-- Opening Marker --
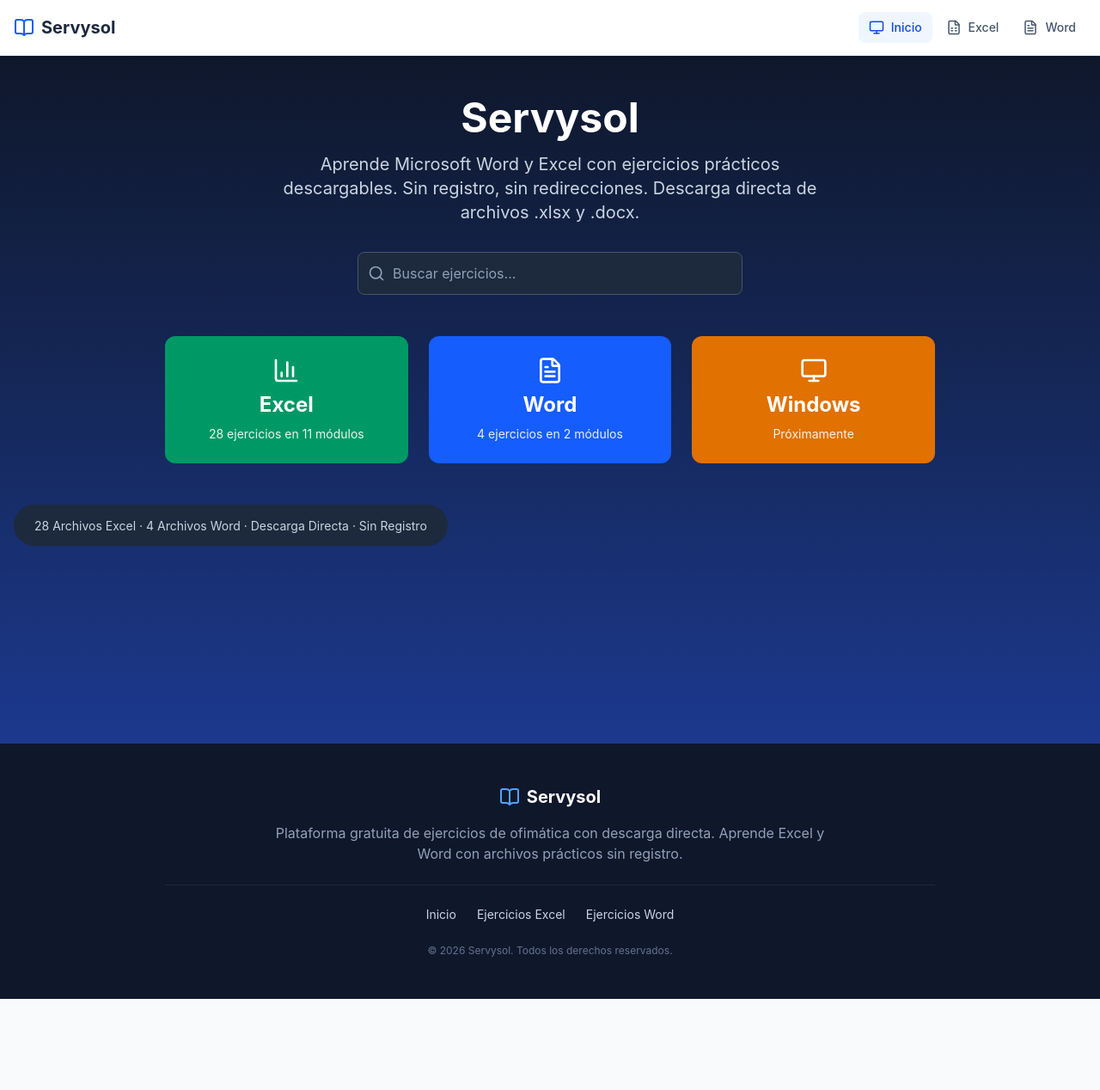
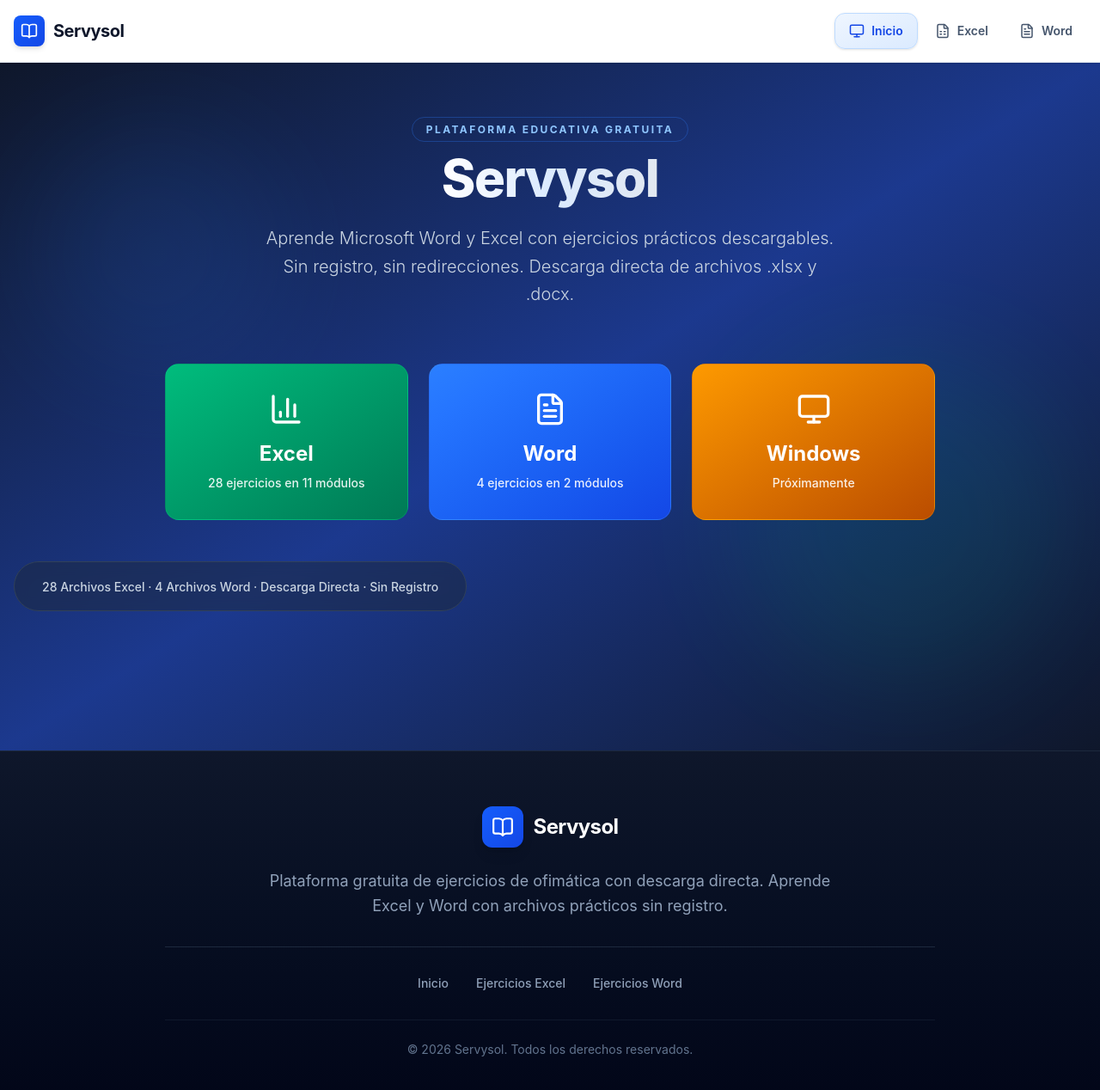
Before and after one commit to BryanCodeDev/landing_page_profe, a React (Vite) app: page / in a window 1280 px wide. Shown: the top 1268 px of the page at 86% size. Before the commit the page ends 1162 px from the top, so only its background shows below. Built offline with nearby package versions, Linux system fonts and the light colour scheme.

Commit message:
Actualizacion correccion de errores

```diff
--- a/src/components/Footer.jsx
+++ b/src/components/Footer.jsx
@@ -5,25 +5,35 @@
   const currentYear = new Date().getFullYear()
 
   return (
-    <footer className="bg-slate-900 text-slate-300 py-12 mt-auto" role="contentinfo">
+    <footer className="bg-linear-to-b from-slate-900 to-slate-950 text-slate-300 py-16 mt-auto border-t border-slate-800" role="contentinfo">
       <div className="container mx-auto px-4">
         <div className="max-w-4xl mx-auto text-center">
-          <div className="flex items-center justify-center gap-2 mb-4">
-            <BookOpen className="text-blue-400" size={24} aria-hidden="true" />
-            <span className="text-xl font-bold text-white">Servysol</span>
+          <div className="flex items-center justify-center gap-3 mb-6">
+            <div className="w-12 h-12 rounded-xl bg-linear-to-br from-blue-600 to-blue-700 flex items-center justify-center shadow-lg">
+              <BookOpen size={26} className="text-white" />
+            </div>
+            <span className="text-2xl font-bold text-white tracking-tight">Servysol</span>
           </div>
-          <p className="text-slate-400 mb-6 max-w-2xl mx-auto">
+          <p className="text-slate-400 mb-8 max-w-2xl mx-auto text-lg leading-relaxed">
             Plataforma gratuita de ejercicios de ofimática con descarga directa.
             Aprende Excel y Word con archivos prácticos sin registro.
           </p>
-          <nav className="flex flex-wrap justify-center gap-6 text-sm border-t border-slate-800 pt-6" aria-label="Footer - Enlaces rápidos">
-            <Link to="/" className="hover:text-white transition-colors">Inicio</Link>
-            <Link to="/excel" className="hover:text-white transition-colors">Ejercicios Excel</Link>
-            <Link to="/word" className="hover:text-white transition-colors">Ejercicios Word</Link>
+          <nav className="flex flex-wrap justify-center gap-8 text-sm border-t border-slate-800 pt-8" aria-label="Footer - Enlaces rápidos">
+            <Link to="/" className="text-slate-400 hover:text-white hover:text-blue-400 transition-colors font-medium">
+              Inicio
+            </Link>
+            <Link to="/excel" className="text-slate-400 hover:text-white hover:text-emerald-400 transition-colors font-medium">
+              Ejercicios Excel
+            </Link>
+            <Link to="/word" className="text-slate-400 hover:text-white hover:text-blue-400 transition-colors font-medium">
+              Ejercicios Word
+            </Link>
           </nav>
-          <p className="text-xs text-slate-500 mt-6">
-            © {currentYear} Servysol. Todos los derechos reservados.
-          </p>
+          <div className="mt-8 pt-6 border-t border-slate-800/50">
+            <p className="text-sm text-slate-500">
+              © {currentYear} Servysol. Todos los derechos reservados.
+            </p>
+          </div>
         </div>
       </div>
     </footer>
--- a/src/components/Navbar.jsx
+++ b/src/components/Navbar.jsx
@@ -12,15 +12,17 @@
   ]
 
   return (
-    <nav className="sticky top-0 z-50 bg-white border-b border-slate-200 shadow-sm" aria-label="Navegación principal">
+    <nav className="sticky top-0 z-50 bg-white/95 backdrop-blur-md border-b border-slate-200 shadow-sm" aria-label="Navegación principal">
       <div className="container mx-auto px-4">
-        <div className="flex justify-between items-center h-16">
-          <Link to="/" className="flex items-center gap-2 text-xl font-bold text-slate-800" aria-label="Servysol - Inicio">
-            <BookOpen className="text-blue-600" size={24} aria-hidden="true" />
-            Servysol
+        <div className="flex justify-between items-center h-18">
+          <Link to="/" className="flex items-center gap-2.5 text-xl font-bold text-slate-900" aria-label="Servysol - Inicio">
+            <div className="w-9 h-9 rounded-lg bg-linear-to-br from-blue-600 to-blue-700 flex items-center justify-center shadow-md">
+              <BookOpen size={20} className="text-white" />
+            </div>
+            <span className="tracking-tight">Servysol</span>
           </Link>
 
-          <div className="hidden md:flex items-center space-x-1" role="list">
+          <div className="hidden md:flex items-center gap-1" role="list">
             {navItems.map((item) => {
               const Icon = item.icon
               return (
@@ -28,10 +30,10 @@
                   key={item.path}
                   to={item.path}
                   className={({ isActive }) =>
-                    `flex items-center gap-2 px-3 py-2 text-sm font-medium rounded-lg transition-colors ${
+                    `flex items-center gap-2 px-4 py-2.5 text-sm font-semibold rounded-xl transition-all duration-200 ${
                       isActive
-                        ? 'bg-blue-50 text-blue-700'
-                        : 'text-slate-600 hover:bg-slate-50 hover:text-slate-900'
+                        ? 'bg-linear-to-br from-blue-50 to-blue-100 text-blue-700 shadow-sm border border-blue-200'
+                        : 'text-slate-600 hover:bg-slate-50 hover:text-slate-900 hover:shadow-sm'
                     }`
                   }
                 >
@@ -44,17 +46,18 @@
 
           <button
             onClick={() => setMobileOpen(!mobileOpen)}
-            className="md:hidden p-2 text-slate-600 hover:bg-slate-50 rounded-lg"
+            className="md:hidden p-2.5 text-slate-600 hover:bg-slate-50 hover:rounded-lg transition-colors"
             aria-label={mobileOpen ? 'Cerrar menú de navegación' : 'Abrir menú de navegación'}
             aria-expanded={mobileOpen}
             aria-controls="mobile-menu"
           >
-            {mobileOpen ? <X size={20} aria-hidden="true" /> : <Menu size={20} aria-hidden="true" />}
+            {mobileOpen ? <X size={22} aria-hidden="true" /> : <Menu size={22} aria-hidden="true" />}
           </button>
         </div>
 
         {mobileOpen && (
-          <div id="mobile-menu" className="md:hidden pb-3" role="menu">
+          <div id="mobile-menu" className="md:hidden pb-4 pt-2" role="menu">
+            <div className="flex flex-col gap-1">
               {navItems.map((item) => {
                 const Icon = item.icon
                 return (
@@ -63,19 +66,20 @@
                     to={item.path}
                     onClick={() => setMobileOpen(false)}
                     className={({ isActive }) =>
-                    `flex items-center gap-2 px-3 py-2 text-sm font-medium rounded-lg transition-colors ${
+                      `flex items-center gap-3 px-4 py-3 text-sm font-semibold rounded-xl transition-all ${
                         isActive
-                        ? 'bg-blue-50 text-blue-700'
-                        : 'text-slate-600 hover:bg-slate-50'
+                          ? 'bg-linear-to-br from-blue-50 to-blue-100 text-blue-700'
+                          : 'text-slate-600 hover:bg-slate-50 hover:text-slate-900'
                       }`
                     }
                     role="menuitem"
                   >
-                  <Icon size={18} aria-hidden="true" />
+                    <Icon size={20} aria-hidden="true" />
                     <span>{item.label}</span>
                   </NavLink>
                 )
               })}
+            </div>
           </div>
         )}
       </div>
--- a/src/components/SearchBar.jsx
+++ b/src/components/SearchBar.jsx
@@ -13,15 +13,15 @@
 
   return (
     <div className="max-w-2xl mx-auto mb-6" role="search">
-      <div className="relative">
-        <Search className="absolute left-3 top-1/2 -translate-y-1/2 text-slate-400" size={18} aria-hidden="true" />
+      <div className="relative shadow-sm hover:shadow-md transition-shadow duration-300">
+        <Search className="absolute left-4 top-1/2 -translate-y-1/2 text-slate-400" size={20} aria-hidden="true" />
         <input
           type="text"
           value={query}
           onChange={(e) => setQuery(e.target.value)}
           placeholder={placeholder}
           aria-label={placeholder}
-          className="w-full pl-10 pr-4 py-2.5 text-sm text-slate-700 bg-white border border-slate-200 rounded-lg focus:outline-none focus:ring-2 focus:ring-blue-500 focus:border-transparent"
+          className="w-full pl-12 pr-4 py-3.5 text-sm text-slate-700 bg-white border border-slate-200 rounded-xl focus:outline-none focus:ring-2 focus:ring-blue-500 focus:border-transparent focus:shadow-lg transition-all placeholder:text-slate-400"
         />
       </div>
     </div>
--- a/src/pages/Home.jsx
+++ b/src/pages/Home.jsx
@@ -1,6 +1,6 @@
 import { Helmet } from 'react-helmet-async'
 import { Link } from 'react-router-dom'
-import { Search, BarChart3, FileText, Monitor } from 'lucide-react'
+import { BarChart3, FileText, Monitor } from 'lucide-react'
 
 const Home = () => {
   return (
@@ -25,54 +25,57 @@
         </script>
       </Helmet>
 
-      <div className="min-h-screen bg-gradient-to-b from-slate-900 to-blue-900">
-        <div className="container mx-auto px-4 py-12">
-          <div className="text-center mb-12">
-            <h1 className="text-4xl md:text-5xl font-bold text-white mb-4">
-              Servysol
+      <div className="min-h-screen bg-linear-to-br from-slate-900 via-blue-900 to-slate-900 relative overflow-hidden">
+        {/* Decorative background elements */}
+        <div className="absolute inset-0 opacity-10">
+          <div className="absolute top-20 left-10 w-72 h-72 bg-blue-500 rounded-full blur-3xl"></div>
+          <div className="absolute bottom-20 right-10 w-96 h-96 bg-emerald-500 rounded-full blur-3xl"></div>
+        </div>
+
+        <div className="container mx-auto px-4 py-16 relative z-10">
+          <div className="text-center mb-16">
+            <div className="inline-block mb-4">
+              <span className="text-xs font-bold uppercase tracking-[0.2em] text-blue-300 border border-blue-500/30 px-4 py-1.5 rounded-full">
+                Plataforma Educativa Gratuita
+              </span>
+            </div>
+            <h1 className="text-5xl md:text-6xl font-extrabold text-white mb-6 tracking-tight">
+              <span className="bg-linear-to-r from-white via-blue-100 to-slate-200 bg-clip-text text-transparent">
+                Servysol
+              </span>
             </h1>
-            <p className="text-xl text-slate-300 mb-8 max-w-2xl mx-auto">
+            <p className="text-lg md:text-xl text-slate-300 mb-10 max-w-2xl mx-auto leading-relaxed font-light">
               Aprende Microsoft Word y Excel con ejercicios prácticos descargables.
               Sin registro, sin redirecciones. Descarga directa de archivos .xlsx y .docx.
             </p>
-
-          <div className="max-w-md mx-auto relative mb-8" role="search">
-            <Search className="absolute left-3 top-1/2 -translate-y-1/2 text-slate-400" size={20} aria-hidden="true" />
-            <input
-              type="text"
-              placeholder="Buscar ejercicios..."
-              aria-label="Buscar ejercicios de Excel y Word"
-              className="w-full pl-10 pr-4 py-3 rounded-lg border border-slate-600 bg-slate-800 text-white placeholder-slate-400 focus:outline-none focus:ring-2 focus:ring-blue-500"
-            />
-          </div>
           </div>
 
           <div className="grid grid-cols-1 md:grid-cols-3 gap-6 max-w-4xl mx-auto mb-12">
-            <Link to="/excel" className="bg-emerald-600 text-white p-6 rounded-xl hover:bg-emerald-700 transition-colors text-center">
-              <div className="flex justify-center mb-2">
-                <BarChart3 size={32} />
+            <Link to="/excel" className="group bg-linear-to-br from-emerald-500 to-emerald-700 text-white p-8 rounded-2xl hover:from-emerald-600 hover:to-emerald-800 transition-all duration-300 text-center hover:shadow-2xl hover:-translate-y-1 border border-emerald-400/20">
+              <div className="flex justify-center mb-4">
+                <BarChart3 size={40} className="group-hover:scale-110 transition-transform" />
               </div>
               <h2 className="text-2xl font-bold mb-2">Excel</h2>
-              <p className="text-sm opacity-90">28 ejercicios en 11 módulos</p>
+              <p className="text-sm opacity-90 font-medium">28 ejercicios en 11 módulos</p>
             </Link>
-            <Link to="/word" className="bg-blue-600 text-white p-6 rounded-xl hover:bg-blue-700 transition-colors text-center">
-              <div className="flex justify-center mb-2">
-                <FileText size={32} />
+            <Link to="/word" className="group bg-linear-to-br from-blue-500 to-blue-700 text-white p-8 rounded-2xl hover:from-blue-600 hover:to-blue-800 transition-all duration-300 text-center hover:shadow-2xl hover:-translate-y-1 border border-blue-400/20">
+              <div className="flex justify-center mb-4">
+                <FileText size={40} className="group-hover:scale-110 transition-transform" />
               </div>
               <h2 className="text-2xl font-bold mb-2">Word</h2>
-              <p className="text-sm opacity-90">4 ejercicios en 2 módulos</p>
+              <p className="text-sm opacity-90 font-medium">4 ejercicios en 2 módulos</p>
             </Link>
-            <Link to="/windows" className="bg-amber-600 text-white p-6 rounded-xl hover:bg-amber-700 transition-colors text-center">
-              <div className="flex justify-center mb-2">
-                <Monitor size={32} />
+            <Link to="/windows" className="group bg-linear-to-br from-amber-500 to-amber-700 text-white p-8 rounded-2xl hover:from-amber-600 hover:to-amber-800 transition-all duration-300 text-center hover:shadow-2xl hover:-translate-y-1 border border-amber-400/20">
+              <div className="flex justify-center mb-4">
+                <Monitor size={40} className="group-hover:scale-110 transition-transform" />
               </div>
               <h2 className="text-2xl font-bold mb-2">Windows</h2>
-              <p className="text-sm opacity-90">Próximamente</p>
+              <p className="text-sm opacity-90 font-medium">Próximamente</p>
             </Link>
           </div>
 
-          <div className="bg-slate-800 text-center py-3 px-6 rounded-full inline-block mx-auto">
-            <span className="text-sm text-slate-300">
+          <div className="bg-slate-800/50 backdrop-blur-sm border border-slate-700 text-center py-4 px-8 rounded-full inline-block mx-auto">
+            <span className="text-sm text-slate-300 font-medium">
               28 Archivos Excel · 4 Archivos Word · Descarga Directa · Sin Registro
             </span>
           </div>
--- a/src/pages/NotFound.jsx
+++ b/src/pages/NotFound.jsx
@@ -16,7 +16,7 @@
         <title>404 - Página no encontrada | SERVYSOL</title>
         <meta name="description" content="Página no encontrada. Explora nuestros ejercicios de Excel, Word y Windows." />
       </Helmet>
-      <div className="min-h-[70vh] flex items-center justify-center bg-gradient-to-b from-gray-50 to-white px-4">
+       <div className="min-h-[70vh] flex items-center justify-center bg-linear-to-b from-gray-50 to-white px-4">
         <div className="max-w-2xl w-full text-center">
           {/* Ilustración 404 */}
           <div className="mb-8">
```
Also changed, not shown: src/components/ExerciseCard.jsx (+44 -24 lines), src/components/ModuleAccordion.jsx (+11 -9 lines), src/data/excelContent.js (+22 -11 lines), src/data/wordContent.js (+34 -1 lines), src/pages/ExcelPage.jsx (+13 -5 lines), src/pages/WindowsPage.jsx (+8 -8 lines), src/pages/WordPage.jsx (+13 -5 lines), 1 other file (tests, documents, lock files or other folders). Lines whose indentation alone changed are shown as unchanged.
-- Closing Marker --
- [EXERCISE PROMPT]: What is needed is every line of the records that contains the word "Icon".

- [YOUR RESPONSE]:
               const Icon = item.icon
                 const Icon = item.icon
-                  <Icon size={18} aria-hidden="true" />
+                    <Icon size={20} aria-hidden="true" />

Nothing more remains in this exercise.